The company is trying to discharge somewhere between $100 million and $500 million. Its largest non-lender creditor, owed nearly $5 million, is Amazon Web Services. But elsewhere on its long list of parties waiting to get paid back are more than 300 municipalities and governments, from Maine to California to Canada to Australia, a sign of how far the company had expanded before having to call it quits.

A noble start in the mobility business

Founded in 2017, Bird was an early rideshare entrant in the so-called “micromobility” category. Founder Travis VanderZanden, an ex-Uber employee, developed his first flock in Santa Monica. The premise was that short-range motorized scooters, able to drive a dozen miles or so on a charge, could help people get where they needed to go more quickly absent a bike. Riders could pick them up wherever they could find one, and drop them off whenever, and wherever, they needed to.

“We know the city has parking and traffic problems like the rest of LA,” he told the Santa Monica Daily Record at the time. “We feel like it’s a great city for all of those reasons and we feel Bird can have a big impact on traffic and parking.”

In that same writeup, Santa Monica mobility manager Francie Steffan gave the scooters a tentative embrace. “The most healthy way is to offer a diversity of options that coexist for the long term,” she said.

Eventually the scooters floated back up to VanderZanden’s old stomping grounds in the Bay Area, where they were a hit. It was an idea that a lot of people were into, especially investors with lots of money to throw around. In 2018, Bird was the fastest-ever US startup to secure a $1 billion valuation and become a so-called unicorn.

Bumps in the road

From the beginning, not everyone was on board. In February 2018, Bird paid a $600,000 fine and pleaded no-contest to charges from its hometown that it was operating without a license and failing to comply with city-issued citations. That April, the San Francisco city attorney issued Bird and similar scooter-share companies like Lime a cease-and-desist order. People were riding the scooters on the sidewalk, and leaving the scooters in the path of people on foot or in wheelchairs needed to be, while scooter riders without safety gear were getting hurt and dying.

Like its car-based ride-share peers, Bird took on an ask-forgiveness-not-permission tack on expansion. In its 2022 annual report, the company said it was operating in more than 350 markets. Many went along with the scooters’ popularity, entering partnerships to promote their usage. Others decided they didn’t want to deal with all the trouble: Earlier this year, Parisians voted overwhelmingly to ban scooter-share companies from city streets.

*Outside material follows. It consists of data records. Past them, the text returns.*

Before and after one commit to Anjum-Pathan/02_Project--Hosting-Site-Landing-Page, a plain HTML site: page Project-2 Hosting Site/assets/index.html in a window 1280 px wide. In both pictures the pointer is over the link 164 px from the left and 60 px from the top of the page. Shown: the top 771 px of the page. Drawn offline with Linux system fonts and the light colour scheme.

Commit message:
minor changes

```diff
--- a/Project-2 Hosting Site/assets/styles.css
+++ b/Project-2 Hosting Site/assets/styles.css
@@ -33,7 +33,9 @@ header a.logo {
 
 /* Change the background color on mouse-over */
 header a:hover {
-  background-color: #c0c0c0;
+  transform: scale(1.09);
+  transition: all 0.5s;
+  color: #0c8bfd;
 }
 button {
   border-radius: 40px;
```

A short ride in public markets

Regulatory troubles notwithstanding, and despite early pandemic-era strains on revenue, Bird filed to go public in 2021 at a valuation of $2.3 billion. But it wasn’t a buzzy startup anymore. Not only was there more competition, but a lot of people’s “return to normal” post-vaccine meant driving or taking the train, not scooting. The company’s stock has nearly continuously plummeted.

Crunchbase figured out that, by the fall of 2022, VanderZanden’s stake was worth less than a house he had bought in Miami. Soon, it was delisted from the New York Stock Exchange. Around that time, VandenZanden was nudged out of the CEO job. Embarrassingly, the company announced in November 2022 that it had been overstating its revenue numbers in its annual reports.

And now it’s bankrupt. It filed under Chapter 11, which means the company will try to discharge some of its debts and give scooter-sharing another go after a reorganization and a fresh start.

“This announcement represents a significant milestone in Bird’s transformation,” interim CEO Michael Washinushi spoke euphemistically in a company statement announcing the bankruptcy. “We remain focused on our mission to make cities more livable by using micromobility to reduce car usage, traffic, and carbon emissions.”